This week in ESA news, colleges around the country are reporting a surge in popularity of students using emotional support animals at campuses. Many students that may not attend colleges otherwise are using these animals for support to help them to complete their studies and follow their dreams. Let’s find out more.
Emotional Support Animals Grow in Popularity with College Students
College students around the country dealing with mental illness—particularly those with depression and anxiety, have discovered a new treatment method that is taking the higher education population by storm. Using emotional support animals, or ESAs, is a form of treatment that is helping to assist students in enrolling in and completing their studies successfully, without relying solely on heavy medication.
ESAs can be particularly helpful to students that are suffering from clinical depression, providing comfort and motivation to them.
Take Liz Tempesta from Temple University who suffers from clinical depression. The 19-year-old sophomore last year tried a new type of treatment: a cat.
Skittles, her 8-year-old tabby (Liz’s first emotional-support animal), has lived on campus with Liz in Johnson Hall her freshman year, forcing her into a healthy routine and snuggling up with her when she was affected by her mental illness. Now, in some ways, he’s made her feel whole. “If I have feelings for this animal,” she said, “that means I’m still human.”
This is an excellent example of how ESAs can help to improve the condition of students who are struggling with their mental health, in a natural and accessible way.
While there has been some outcry at the recent upswing in popularity of these animals, with some saying that there are those that abuse the title with fake assistance animals, in order to be able to take their pets anywhere, there are many who are positive about this form of therapy. Clearly, students like Liz, who require these animals for their conditions, benefit from them enormously.
Colleges are still grappling with the growing popularity of emotional support animals, and many are currently revising their rules and regulations regarding the use of the animals on campus. Some colleges have reported increases of up to 300% in the number of students submitting applications to live with their ESA on campus.
The Fair Housing Act (FHA) supports the right of those with disabilities, including mental disabilities, to have access to reasonable accommodation, meaning that landlords are not able to deny housing to those with ESAs on the basis of a ‘no pet’ policy.
This also applies to college housing, meaning students are legally allowed to keep animals that are prescribed by their licensed mental health professional (LMHP) in dorm rooms across the country.
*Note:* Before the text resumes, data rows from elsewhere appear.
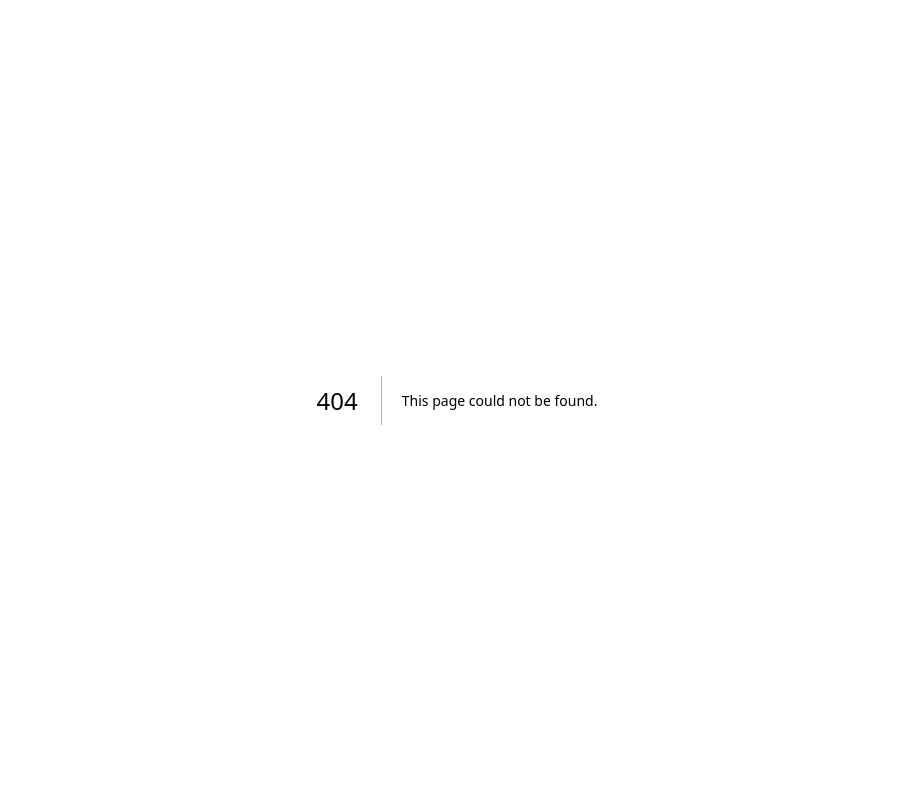
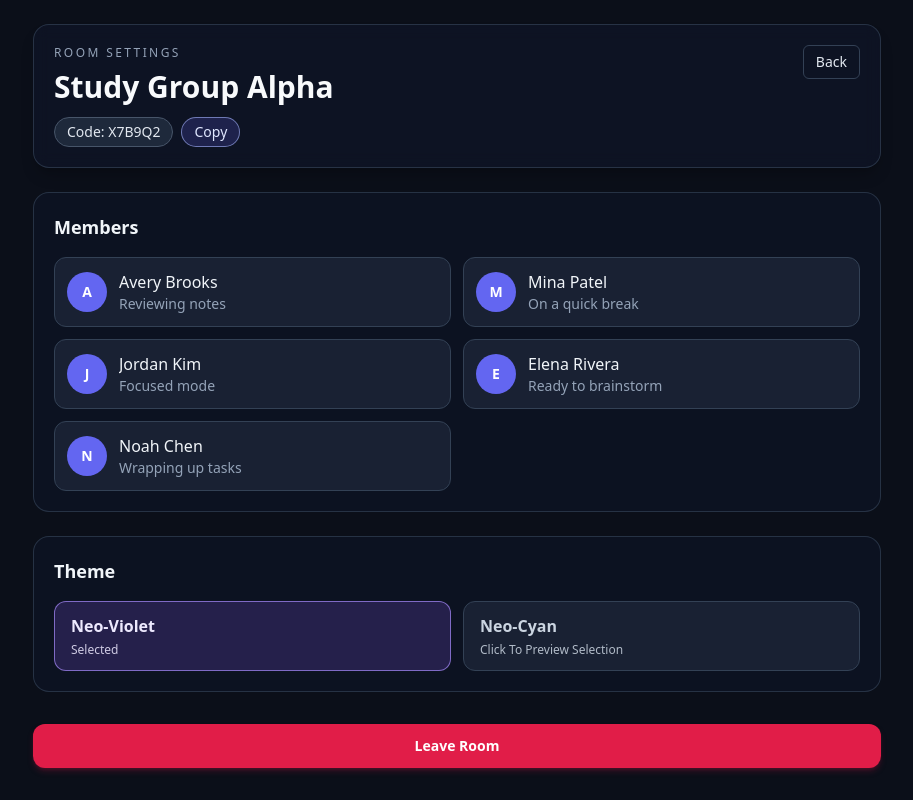
Before and after one commit to maheshwarivirat2-wq/Chat-App-EXTREME, a Next.js app: page /rooms/1/settings in a window 1280 px wide. Before the commit this address had no page. Shown: the whole page, without its empty margins (183-1096 px from the left). Built offline with nearby package versions, Linux system fonts and the light colour scheme.

Commit message:
Add room settings UI shell with dummy data

```diff
--- a/app/rooms/[id]/page.tsx
+++ b/app/rooms/[id]/page.tsx
@@ -135,9 +135,12 @@ export default function RoomChatPage() {
             ←
           </Link>
 
-          <button className="max-w-[70%] truncate rounded-md px-3 py-1 text-base font-semibold text-slate-100 hover:bg-slate-700/50">
+          <Link
+            className="max-w-[70%] truncate rounded-md px-3 py-1 text-base font-semibold text-slate-100 hover:bg-slate-700/50"
+            href={`/rooms/${roomId}/settings`}
+          >
             {roomName}
-          </button>
+          </Link>
 
           <button aria-label="Room settings" className="rounded-md p-2 text-xl leading-none text-slate-200 hover:bg-slate-700/50">
             ⋮
--- /dev/null
+++ b/app/rooms/[id]/settings/page.tsx
@@ -0,0 +1,119 @@
+'use client';
+
+import Link from 'next/link';
+import { useMemo, useState } from 'react';
+
+const dummyMembers = [
+  { full_name: 'Avery Brooks', custom_status: 'Reviewing notes' },
+  { full_name: 'Mina Patel', custom_status: 'On a quick break' },
+  { full_name: 'Jordan Kim', custom_status: 'Focused mode' },
+  { full_name: 'Elena Rivera', custom_status: 'Ready to brainstorm' },
+  { full_name: 'Noah Chen', custom_status: 'Wrapping up tasks' }
+] as const;
+
+const themes = ['neo-violet', 'neo-cyan'] as const;
+
+export default function RoomSettingsPage() {
+  const [isCopied, setIsCopied] = useState(false);
+  const [selectedTheme, setSelectedTheme] = useState<(typeof themes)[number]>('neo-violet');
+
+  const roomName = 'Study Group Alpha';
+  const roomCode = 'X7B9Q2';
+
+  const themeStyles = useMemo(
+    () => ({
+      'neo-violet': 'border-violet-400/70 bg-violet-500/20 text-violet-100',
+      'neo-cyan': 'border-cyan-400/70 bg-cyan-500/20 text-cyan-100'
+    }),
+    []
+  );
+
+  const handleCopyCode = async () => {
+    try {
+      await navigator.clipboard.writeText(roomCode);
+    } catch {
+      // Ignore clipboard failures for this dummy UI shell.
+    }
+
+    setIsCopied(true);
+    window.setTimeout(() => setIsCopied(false), 1200);
+  };
+
+  return (
+    <main className="min-h-screen bg-[#0B0F19] text-white">
+      <div className="mx-auto flex min-h-screen w-full max-w-4xl flex-col px-4 pb-8 pt-6 sm:px-6">
+        <header className="rounded-2xl border border-slate-700/70 bg-slate-900/60 p-5 shadow-lg shadow-black/20 backdrop-blur">
+          <div className="flex items-start justify-between gap-3">
+            <div>
+              <p className="text-xs uppercase tracking-[0.2em] text-slate-400">Room Settings</p>
+              <h1 className="mt-2 text-2xl font-bold text-slate-50 sm:text-3xl">{roomName}</h1>
+              <div className="mt-3 flex flex-wrap items-center gap-2 text-sm">
+                <span className="rounded-full border border-slate-600 bg-slate-800 px-3 py-1 text-slate-200">Code: {roomCode}</span>
+                <button
+                  className="rounded-full border border-indigo-300/60 bg-indigo-500/20 px-3 py-1 font-medium text-indigo-100 transition hover:bg-indigo-500/35"
+                  type="button"
+                  onClick={handleCopyCode}
+                >
+                  {isCopied ? 'Copied!' : 'Copy'}
+                </button>
+              </div>
+            </div>
+            <Link className="rounded-md border border-slate-700 px-3 py-1.5 text-sm text-slate-200 hover:bg-slate-700/50" href="../">
+              Back
+            </Link>
+          </div>
+        </header>
+
+        <section className="mt-6 rounded-2xl border border-slate-700/70 bg-slate-900/50 p-5">
+          <h2 className="text-lg font-semibold text-slate-100">Members</h2>
+          <div className="mt-4 grid gap-3 sm:grid-cols-2">
+            {dummyMembers.map((member) => (
+              <div key={member.full_name} className="flex items-center gap-3 rounded-xl border border-slate-700 bg-slate-800/70 p-3">
+                <div className="flex h-10 w-10 shrink-0 items-center justify-center rounded-full bg-indigo-500 text-sm font-bold text-white">
+                  {member.full_name.charAt(0).toUpperCase()}
+                </div>
+                <div className="min-w-0">
+                  <p className="truncate font-medium text-slate-100">{member.full_name}</p>
+                  <p className="truncate text-sm text-slate-400">{member.custom_status}</p>
+                </div>
+              </div>
+            ))}
+          </div>
+        </section>
+
+        <section className="mt-6 rounded-2xl border border-slate-700/70 bg-slate-900/50 p-5">
+          <h2 className="text-lg font-semibold text-slate-100">Theme</h2>
+          <div className="mt-4 grid gap-3 sm:grid-cols-2">
+            {themes.map((theme) => {
+              const isSelected = selectedTheme === theme;
+
+              return (
+                <button
+                  key={theme}
+                  className={`rounded-xl border px-4 py-3 text-left capitalize transition ${
+                    isSelected ? themeStyles[theme] : 'border-slate-700 bg-slate-800/70 text-slate-300 hover:bg-slate-700/70'
+                  }`}
+                  type="button"
+                  onClick={() => setSelectedTheme(theme)}
+                >
+                  <p className="font-semibold">{theme}</p>
+                  <p className="mt-1 text-xs opacity-85">{isSelected ? 'Selected' : 'Click to preview selection'}</p>
+                </button>
+              );
+            })}
+          </div>
+        </section>
+
+        <div className="mt-auto pt-8">
+          <button
+            className="w-full rounded-xl bg-rose-600 px-4 py-3 text-sm font-semibold text-white shadow-md shadow-rose-900/40 transition hover:bg-rose-500"
+            type="button"
+            onClick={() => console.log('Leave clicked')}
+          >
+            Leave Room
+          </button>
+        </div>
+      </div>
+    </main>
+  );
+}
```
Of course, many colleges have their own rules and procedures for permitting ESAs, however, with an ESA letter, in most cases, it is usually a straight forward process to get an ESA into Campus housing.
CertPet’s View on Bringing an ESA Onto Campus
CertaPet fully supports the use of ESAs for college students, but only for those who truly need them. Every person who brings an ESA to college when they don’t really need one is taking away from those who truly require the support of an assistance animal.
If you’re a college student looking at options to treat your mental health concerns while you study, it’s easy to find out if you are eligible for an ESA.
Simply start by taking our free online 5-minute pre-screening, and if your answers indicate that you may qualify for an ESA, we will connect you with a licensed mental health professional and you could have your ESA letter in as little as 48 business hrs!
All product and Company names are Trademarks™ or Registered® trademarks of their respective holders.
Disclosure: Bear in mind that some of the links in this post are affiliate links and if you go through them to make a purchase CertaPet.com may earn a commission. Keep in mind that we link these companies and their products because of their quality and not because of the commission we receive from your purchases. The decision is yours, and whether or not you decide to buy something is completely up to you.